Exercise requirements: Read the records and write them out again exactly.

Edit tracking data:
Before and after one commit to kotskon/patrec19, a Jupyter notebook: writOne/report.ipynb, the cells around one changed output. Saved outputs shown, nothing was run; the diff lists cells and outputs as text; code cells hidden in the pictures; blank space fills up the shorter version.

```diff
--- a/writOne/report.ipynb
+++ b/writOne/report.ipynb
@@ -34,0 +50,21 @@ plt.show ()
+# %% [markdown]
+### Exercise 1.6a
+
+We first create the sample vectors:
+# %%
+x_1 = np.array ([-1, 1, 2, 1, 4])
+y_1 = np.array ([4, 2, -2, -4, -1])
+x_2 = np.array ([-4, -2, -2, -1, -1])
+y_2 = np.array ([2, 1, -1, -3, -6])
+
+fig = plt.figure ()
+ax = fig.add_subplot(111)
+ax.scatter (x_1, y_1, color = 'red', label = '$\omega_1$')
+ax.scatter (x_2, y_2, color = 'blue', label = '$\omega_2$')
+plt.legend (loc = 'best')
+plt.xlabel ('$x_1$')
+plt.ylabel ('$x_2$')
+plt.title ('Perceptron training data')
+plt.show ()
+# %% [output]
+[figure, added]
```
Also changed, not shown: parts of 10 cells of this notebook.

Expected output:
Before and after one commit to kotskon/patrec19, a Jupyter notebook: writOne/report.ipynb, the cells around one changed output. Saved outputs shown, nothing was run; the diff lists cells and outputs as text; code cells hidden in the pictures; blank space fills up the shorter version.

```diff
--- a/writOne/report.ipynb
+++ b/writOne/report.ipynb
@@ -34,0 +50,21 @@ plt.show ()
+# %% [markdown]
+### Exercise 1.6a
+
+We first create the sample vectors:
+# %%
+x_1 = np.array ([-1, 1, 2, 1, 4])
+y_1 = np.array ([4, 2, -2, -4, -1])
+x_2 = np.array ([-4, -2, -2, -1, -1])
+y_2 = np.array ([2, 1, -1, -3, -6])
+
+fig = plt.figure ()
+ax = fig.add_subplot(111)
+ax.scatter (x_1, y_1, color = 'red', label = '$\omega_1$')
+ax.scatter (x_2, y_2, color = 'blue', label = '$\omega_2$')
+plt.legend (loc = 'best')
+plt.xlabel ('$x_1$')
+plt.ylabel ('$x_2$')
+plt.title ('Perceptron training data')
+plt.show ()
+# %% [output]
+[figure, added]
```
Also changed, not shown: parts of 10 cells of this notebook.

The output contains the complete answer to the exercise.